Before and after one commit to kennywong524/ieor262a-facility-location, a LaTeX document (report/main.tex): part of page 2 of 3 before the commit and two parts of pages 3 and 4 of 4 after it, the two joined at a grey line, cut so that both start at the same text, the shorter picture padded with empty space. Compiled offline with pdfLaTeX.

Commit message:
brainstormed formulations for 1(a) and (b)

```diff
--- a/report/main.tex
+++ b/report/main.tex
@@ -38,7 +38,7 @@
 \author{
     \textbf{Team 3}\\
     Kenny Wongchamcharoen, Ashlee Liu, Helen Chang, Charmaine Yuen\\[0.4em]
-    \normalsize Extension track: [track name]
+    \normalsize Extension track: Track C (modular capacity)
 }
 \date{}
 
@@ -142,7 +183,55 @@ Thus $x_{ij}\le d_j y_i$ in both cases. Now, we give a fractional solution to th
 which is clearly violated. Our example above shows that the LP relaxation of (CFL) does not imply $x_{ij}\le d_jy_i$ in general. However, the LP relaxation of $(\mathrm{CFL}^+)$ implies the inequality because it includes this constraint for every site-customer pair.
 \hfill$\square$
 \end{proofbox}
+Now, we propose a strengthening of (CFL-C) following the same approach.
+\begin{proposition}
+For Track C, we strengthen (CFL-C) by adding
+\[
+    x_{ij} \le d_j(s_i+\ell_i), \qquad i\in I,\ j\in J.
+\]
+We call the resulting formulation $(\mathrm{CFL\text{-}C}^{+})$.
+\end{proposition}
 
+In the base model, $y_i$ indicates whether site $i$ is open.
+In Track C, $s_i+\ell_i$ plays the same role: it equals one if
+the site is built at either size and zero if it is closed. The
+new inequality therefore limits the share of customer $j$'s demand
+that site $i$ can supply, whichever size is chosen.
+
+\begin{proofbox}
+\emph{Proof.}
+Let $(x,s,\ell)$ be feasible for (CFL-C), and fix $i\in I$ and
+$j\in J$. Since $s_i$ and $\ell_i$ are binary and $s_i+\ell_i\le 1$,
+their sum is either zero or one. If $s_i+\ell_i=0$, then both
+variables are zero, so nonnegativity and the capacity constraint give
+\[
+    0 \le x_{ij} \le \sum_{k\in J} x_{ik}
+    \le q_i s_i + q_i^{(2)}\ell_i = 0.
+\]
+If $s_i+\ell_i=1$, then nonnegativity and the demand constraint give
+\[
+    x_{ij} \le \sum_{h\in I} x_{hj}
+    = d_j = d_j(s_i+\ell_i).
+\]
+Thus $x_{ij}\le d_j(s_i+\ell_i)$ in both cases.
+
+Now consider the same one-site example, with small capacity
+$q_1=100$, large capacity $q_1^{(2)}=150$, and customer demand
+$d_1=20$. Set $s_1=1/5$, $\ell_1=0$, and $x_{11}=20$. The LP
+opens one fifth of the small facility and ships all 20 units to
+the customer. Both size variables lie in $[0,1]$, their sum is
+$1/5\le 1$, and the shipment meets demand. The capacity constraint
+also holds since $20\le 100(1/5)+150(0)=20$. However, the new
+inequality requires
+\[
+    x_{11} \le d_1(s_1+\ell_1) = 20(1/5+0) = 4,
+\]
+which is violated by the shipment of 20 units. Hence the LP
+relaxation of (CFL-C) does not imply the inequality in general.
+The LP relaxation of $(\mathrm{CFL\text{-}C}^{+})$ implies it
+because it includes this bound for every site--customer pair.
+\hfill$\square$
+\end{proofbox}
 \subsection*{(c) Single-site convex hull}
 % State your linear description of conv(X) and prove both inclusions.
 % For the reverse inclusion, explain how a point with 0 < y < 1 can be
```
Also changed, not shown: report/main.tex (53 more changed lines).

☆ ☆ ☆ ☆ ☆ ☆ ☆

● **WORK TO COMPLETE**: Every record must be retyped so that it matches the original exactly.

● **OUTPUT FOR THIS TASK**:
Before and after one commit to kennywong524/ieor262a-facility-location, a LaTeX document (report/main.tex): part of page 2 of 3 before the commit and two parts of pages 3 and 4 of 4 after it, the two joined at a grey line, cut so that both start at the same text, the shorter picture padded with empty space. Compiled offline with pdfLaTeX.

Commit message:
brainstormed formulations for 1(a) and (b)

```diff
--- a/report/main.tex
+++ b/report/main.tex
@@ -38,7 +38,7 @@
 \author{
     \textbf{Team 3}\\
     Kenny Wongchamcharoen, Ashlee Liu, Helen Chang, Charmaine Yuen\\[0.4em]
-    \normalsize Extension track: [track name]
+    \normalsize Extension track: Track C (modular capacity)
 }
 \date{}
 
@@ -142,7 +183,55 @@ Thus $x_{ij}\le d_j y_i$ in both cases. Now, we give a fractional solution to th
 which is clearly violated. Our example above shows that the LP relaxation of (CFL) does not imply $x_{ij}\le d_jy_i$ in general. However, the LP relaxation of $(\mathrm{CFL}^+)$ implies the inequality because it includes this constraint for every site-customer pair.
 \hfill$\square$
 \end{proofbox}
+Now, we propose a strengthening of (CFL-C) following the same approach.
+\begin{proposition}
+For Track C, we strengthen (CFL-C) by adding
+\[
+    x_{ij} \le d_j(s_i+\ell_i), \qquad i\in I,\ j\in J.
+\]
+We call the resulting formulation $(\mathrm{CFL\text{-}C}^{+})$.
+\end{proposition}
 
+In the base model, $y_i$ indicates whether site $i$ is open.
+In Track C, $s_i+\ell_i$ plays the same role: it equals one if
+the site is built at either size and zero if it is closed. The
+new inequality therefore limits the share of customer $j$'s demand
+that site $i$ can supply, whichever size is chosen.
+
+\begin{proofbox}
+\emph{Proof.}
+Let $(x,s,\ell)$ be feasible for (CFL-C), and fix $i\in I$ and
+$j\in J$. Since $s_i$ and $\ell_i$ are binary and $s_i+\ell_i\le 1$,
+their sum is either zero or one. If $s_i+\ell_i=0$, then both
+variables are zero, so nonnegativity and the capacity constraint give
+\[
+    0 \le x_{ij} \le \sum_{k\in J} x_{ik}
+    \le q_i s_i + q_i^{(2)}\ell_i = 0.
+\]
+If $s_i+\ell_i=1$, then nonnegativity and the demand constraint give
+\[
+    x_{ij} \le \sum_{h\in I} x_{hj}
+    = d_j = d_j(s_i+\ell_i).
+\]
+Thus $x_{ij}\le d_j(s_i+\ell_i)$ in both cases.
+
+Now consider the same one-site example, with small capacity
+$q_1=100$, large capacity $q_1^{(2)}=150$, and customer demand
+$d_1=20$. Set $s_1=1/5$, $\ell_1=0$, and $x_{11}=20$. The LP
+opens one fifth of the small facility and ships all 20 units to
+the customer. Both size variables lie in $[0,1]$, their sum is
+$1/5\le 1$, and the shipment meets demand. The capacity constraint
+also holds since $20\le 100(1/5)+150(0)=20$. However, the new
+inequality requires
+\[
+    x_{11} \le d_1(s_1+\ell_1) = 20(1/5+0) = 4,
+\]
+which is violated by the shipment of 20 units. Hence the LP
+relaxation of (CFL-C) does not imply the inequality in general.
+The LP relaxation of $(\mathrm{CFL\text{-}C}^{+})$ implies it
+because it includes this bound for every site--customer pair.
+\hfill$\square$
+\end{proofbox}
 \subsection*{(c) Single-site convex hull}
 % State your linear description of conv(X) and prove both inclusions.
 % For the reverse inclusion, explain how a point with 0 < y < 1 can be
```
Also changed, not shown: report/main.tex (53 more changed lines).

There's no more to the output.